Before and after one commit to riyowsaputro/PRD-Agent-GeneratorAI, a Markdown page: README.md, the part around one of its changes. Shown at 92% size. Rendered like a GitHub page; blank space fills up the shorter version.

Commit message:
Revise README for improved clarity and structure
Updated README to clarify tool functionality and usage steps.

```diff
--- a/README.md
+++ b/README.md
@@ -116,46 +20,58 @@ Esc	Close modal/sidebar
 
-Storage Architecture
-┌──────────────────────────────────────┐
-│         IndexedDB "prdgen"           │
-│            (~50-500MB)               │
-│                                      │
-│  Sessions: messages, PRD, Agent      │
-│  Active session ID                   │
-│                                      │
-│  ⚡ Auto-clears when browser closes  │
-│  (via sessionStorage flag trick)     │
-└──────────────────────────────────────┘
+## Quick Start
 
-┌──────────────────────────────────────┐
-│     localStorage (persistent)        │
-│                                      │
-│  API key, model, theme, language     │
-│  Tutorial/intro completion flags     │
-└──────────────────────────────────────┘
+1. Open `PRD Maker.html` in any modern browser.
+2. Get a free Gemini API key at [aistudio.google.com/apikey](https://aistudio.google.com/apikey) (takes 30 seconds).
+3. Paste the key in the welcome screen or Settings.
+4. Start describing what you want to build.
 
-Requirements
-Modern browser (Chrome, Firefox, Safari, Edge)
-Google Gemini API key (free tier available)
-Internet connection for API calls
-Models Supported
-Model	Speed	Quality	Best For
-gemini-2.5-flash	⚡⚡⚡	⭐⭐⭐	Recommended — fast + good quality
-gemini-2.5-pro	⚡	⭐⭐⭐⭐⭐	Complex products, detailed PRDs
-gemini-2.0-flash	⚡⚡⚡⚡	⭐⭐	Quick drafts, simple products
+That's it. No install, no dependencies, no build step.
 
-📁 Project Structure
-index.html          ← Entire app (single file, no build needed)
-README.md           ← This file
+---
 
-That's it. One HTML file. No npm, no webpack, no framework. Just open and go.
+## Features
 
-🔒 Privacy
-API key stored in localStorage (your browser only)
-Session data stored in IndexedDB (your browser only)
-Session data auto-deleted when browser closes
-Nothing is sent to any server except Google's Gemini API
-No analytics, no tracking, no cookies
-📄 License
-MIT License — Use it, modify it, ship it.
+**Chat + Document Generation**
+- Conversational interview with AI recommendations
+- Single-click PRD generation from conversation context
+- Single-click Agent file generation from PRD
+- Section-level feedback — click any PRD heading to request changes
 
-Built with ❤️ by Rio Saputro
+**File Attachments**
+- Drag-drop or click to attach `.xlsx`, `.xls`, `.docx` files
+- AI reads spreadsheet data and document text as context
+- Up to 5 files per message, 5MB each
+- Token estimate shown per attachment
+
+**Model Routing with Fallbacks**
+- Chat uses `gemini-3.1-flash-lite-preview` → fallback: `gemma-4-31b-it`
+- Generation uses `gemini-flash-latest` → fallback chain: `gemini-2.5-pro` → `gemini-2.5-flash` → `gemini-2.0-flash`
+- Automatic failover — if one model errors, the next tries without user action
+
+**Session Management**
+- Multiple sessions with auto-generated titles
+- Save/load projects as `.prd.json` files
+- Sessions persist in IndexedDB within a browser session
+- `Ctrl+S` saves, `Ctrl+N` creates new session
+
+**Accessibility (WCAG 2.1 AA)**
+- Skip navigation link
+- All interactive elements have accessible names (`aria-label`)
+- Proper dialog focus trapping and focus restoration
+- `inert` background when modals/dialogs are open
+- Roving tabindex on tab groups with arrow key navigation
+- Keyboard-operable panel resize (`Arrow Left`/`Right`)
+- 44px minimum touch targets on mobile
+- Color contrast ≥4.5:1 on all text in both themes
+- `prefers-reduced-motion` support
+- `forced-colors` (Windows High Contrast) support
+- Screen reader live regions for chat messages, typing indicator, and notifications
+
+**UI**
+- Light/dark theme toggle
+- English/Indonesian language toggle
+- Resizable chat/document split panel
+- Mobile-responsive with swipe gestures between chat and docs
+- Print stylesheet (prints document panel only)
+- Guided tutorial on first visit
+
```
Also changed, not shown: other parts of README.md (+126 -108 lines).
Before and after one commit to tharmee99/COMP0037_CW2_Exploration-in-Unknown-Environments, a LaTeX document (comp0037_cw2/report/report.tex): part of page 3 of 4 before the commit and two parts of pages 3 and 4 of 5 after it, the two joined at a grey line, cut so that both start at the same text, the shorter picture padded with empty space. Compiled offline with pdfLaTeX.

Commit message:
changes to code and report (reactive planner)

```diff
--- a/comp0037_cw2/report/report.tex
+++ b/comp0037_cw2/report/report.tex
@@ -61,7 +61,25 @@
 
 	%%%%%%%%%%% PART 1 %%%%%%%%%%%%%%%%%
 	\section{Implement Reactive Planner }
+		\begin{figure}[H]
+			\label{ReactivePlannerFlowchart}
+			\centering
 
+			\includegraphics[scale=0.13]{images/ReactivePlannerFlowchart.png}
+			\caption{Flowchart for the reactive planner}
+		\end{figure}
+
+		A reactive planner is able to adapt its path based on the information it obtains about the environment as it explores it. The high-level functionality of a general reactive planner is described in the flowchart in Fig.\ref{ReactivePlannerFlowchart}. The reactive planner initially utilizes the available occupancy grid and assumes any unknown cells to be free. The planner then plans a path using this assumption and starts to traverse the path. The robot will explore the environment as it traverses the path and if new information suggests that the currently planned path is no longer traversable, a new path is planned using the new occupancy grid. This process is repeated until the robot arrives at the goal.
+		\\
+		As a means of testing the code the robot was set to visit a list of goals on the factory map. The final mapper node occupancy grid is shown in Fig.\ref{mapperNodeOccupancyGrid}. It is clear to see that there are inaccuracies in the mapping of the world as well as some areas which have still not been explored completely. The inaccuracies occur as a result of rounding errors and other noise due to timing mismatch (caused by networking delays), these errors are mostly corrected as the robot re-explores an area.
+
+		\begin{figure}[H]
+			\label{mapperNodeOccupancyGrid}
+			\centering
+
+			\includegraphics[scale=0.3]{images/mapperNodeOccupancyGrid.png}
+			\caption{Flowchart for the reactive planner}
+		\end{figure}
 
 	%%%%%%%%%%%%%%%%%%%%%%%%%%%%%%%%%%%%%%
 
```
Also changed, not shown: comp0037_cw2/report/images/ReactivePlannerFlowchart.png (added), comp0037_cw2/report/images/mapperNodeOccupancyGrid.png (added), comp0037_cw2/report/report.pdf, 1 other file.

▸ TASK STATEMENT: Print out the whole of the material above exactly.

▸ PROBLEM SOLUTION:
Before and after one commit to riyowsaputro/PRD-Agent-GeneratorAI, a Markdown page: README.md, the part around one of its changes. Shown at 92% size. Rendered like a GitHub page; blank space fills up the shorter version.

Commit message:
Revise README for improved clarity and structure
Updated README to clarify tool functionality and usage steps.

```diff
--- a/README.md
+++ b/README.md
@@ -116,46 +20,58 @@ Esc	Close modal/sidebar
 
-Storage Architecture
-┌──────────────────────────────────────┐
-│         IndexedDB "prdgen"           │
-│            (~50-500MB)               │
-│                                      │
-│  Sessions: messages, PRD, Agent      │
-│  Active session ID                   │
-│                                      │
-│  ⚡ Auto-clears when browser closes  │
-│  (via sessionStorage flag trick)     │
-└──────────────────────────────────────┘
+## Quick Start
 
-┌──────────────────────────────────────┐
-│     localStorage (persistent)        │
-│                                      │
-│  API key, model, theme, language     │
-│  Tutorial/intro completion flags     │
-└──────────────────────────────────────┘
+1. Open `PRD Maker.html` in any modern browser.
+2. Get a free Gemini API key at [aistudio.google.com/apikey](https://aistudio.google.com/apikey) (takes 30 seconds).
+3. Paste the key in the welcome screen or Settings.
+4. Start describing what you want to build.
 
-Requirements
-Modern browser (Chrome, Firefox, Safari, Edge)
-Google Gemini API key (free tier available)
-Internet connection for API calls
-Models Supported
-Model	Speed	Quality	Best For
-gemini-2.5-flash	⚡⚡⚡	⭐⭐⭐	Recommended — fast + good quality
-gemini-2.5-pro	⚡	⭐⭐⭐⭐⭐	Complex products, detailed PRDs
-gemini-2.0-flash	⚡⚡⚡⚡	⭐⭐	Quick drafts, simple products
+That's it. No install, no dependencies, no build step.
 
-📁 Project Structure
-index.html          ← Entire app (single file, no build needed)
-README.md           ← This file
+---
 
-That's it. One HTML file. No npm, no webpack, no framework. Just open and go.
+## Features
 
-🔒 Privacy
-API key stored in localStorage (your browser only)
-Session data stored in IndexedDB (your browser only)
-Session data auto-deleted when browser closes
-Nothing is sent to any server except Google's Gemini API
-No analytics, no tracking, no cookies
-📄 License
-MIT License — Use it, modify it, ship it.
+**Chat + Document Generation**
+- Conversational interview with AI recommendations
+- Single-click PRD generation from conversation context
+- Single-click Agent file generation from PRD
+- Section-level feedback — click any PRD heading to request changes
 
-Built with ❤️ by Rio Saputro
+**File Attachments**
+- Drag-drop or click to attach `.xlsx`, `.xls`, `.docx` files
+- AI reads spreadsheet data and document text as context
+- Up to 5 files per message, 5MB each
+- Token estimate shown per attachment
+
+**Model Routing with Fallbacks**
+- Chat uses `gemini-3.1-flash-lite-preview` → fallback: `gemma-4-31b-it`
+- Generation uses `gemini-flash-latest` → fallback chain: `gemini-2.5-pro` → `gemini-2.5-flash` → `gemini-2.0-flash`
+- Automatic failover — if one model errors, the next tries without user action
+
+**Session Management**
+- Multiple sessions with auto-generated titles
+- Save/load projects as `.prd.json` files
+- Sessions persist in IndexedDB within a browser session
+- `Ctrl+S` saves, `Ctrl+N` creates new session
+
+**Accessibility (WCAG 2.1 AA)**
+- Skip navigation link
+- All interactive elements have accessible names (`aria-label`)
+- Proper dialog focus trapping and focus restoration
+- `inert` background when modals/dialogs are open
+- Roving tabindex on tab groups with arrow key navigation
+- Keyboard-operable panel resize (`Arrow Left`/`Right`)
+- 44px minimum touch targets on mobile
+- Color contrast ≥4.5:1 on all text in both themes
+- `prefers-reduced-motion` support
+- `forced-colors` (Windows High Contrast) support
+- Screen reader live regions for chat messages, typing indicator, and notifications
+
+**UI**
+- Light/dark theme toggle
+- English/Indonesian language toggle
+- Resizable chat/document split panel
+- Mobile-responsive with swipe gestures between chat and docs
+- Print stylesheet (prints document panel only)
+- Guided tutorial on first visit
+
```
Also changed, not shown: other parts of README.md (+126 -108 lines).
Before and after one commit to tharmee99/COMP0037_CW2_Exploration-in-Unknown-Environments, a LaTeX document (comp0037_cw2/report/report.tex): part of page 3 of 4 before the commit and two parts of pages 3 and 4 of 5 after it, the two joined at a grey line, cut so that both start at the same text, the shorter picture padded with empty space. Compiled offline with pdfLaTeX.

Commit message:
changes to code and report (reactive planner)

```diff
--- a/comp0037_cw2/report/report.tex
+++ b/comp0037_cw2/report/report.tex
@@ -61,7 +61,25 @@
 
 	%%%%%%%%%%% PART 1 %%%%%%%%%%%%%%%%%
 	\section{Implement Reactive Planner }
+		\begin{figure}[H]
+			\label{ReactivePlannerFlowchart}
+			\centering
 
+			\includegraphics[scale=0.13]{images/ReactivePlannerFlowchart.png}
+			\caption{Flowchart for the reactive planner}
+		\end{figure}
+
+		A reactive planner is able to adapt its path based on the information it obtains about the environment as it explores it. The high-level functionality of a general reactive planner is described in the flowchart in Fig.\ref{ReactivePlannerFlowchart}. The reactive planner initially utilizes the available occupancy grid and assumes any unknown cells to be free. The planner then plans a path using this assumption and starts to traverse the path. The robot will explore the environment as it traverses the path and if new information suggests that the currently planned path is no longer traversable, a new path is planned using the new occupancy grid. This process is repeated until the robot arrives at the goal.
+		\\
+		As a means of testing the code the robot was set to visit a list of goals on the factory map. The final mapper node occupancy grid is shown in Fig.\ref{mapperNodeOccupancyGrid}. It is clear to see that there are inaccuracies in the mapping of the world as well as some areas which have still not been explored completely. The inaccuracies occur as a result of rounding errors and other noise due to timing mismatch (caused by networking delays), these errors are mostly corrected as the robot re-explores an area.
+
+		\begin{figure}[H]
+			\label{mapperNodeOccupancyGrid}
+			\centering
+
+			\includegraphics[scale=0.3]{images/mapperNodeOccupancyGrid.png}
+			\caption{Flowchart for the reactive planner}
+		\end{figure}
 
 	%%%%%%%%%%%%%%%%%%%%%%%%%%%%%%%%%%%%%%
 
```
Also changed, not shown: comp0037_cw2/report/images/ReactivePlannerFlowchart.png (added), comp0037_cw2/report/images/mapperNodeOccupancyGrid.png (added), comp0037_cw2/report/report.pdf, 1 other file.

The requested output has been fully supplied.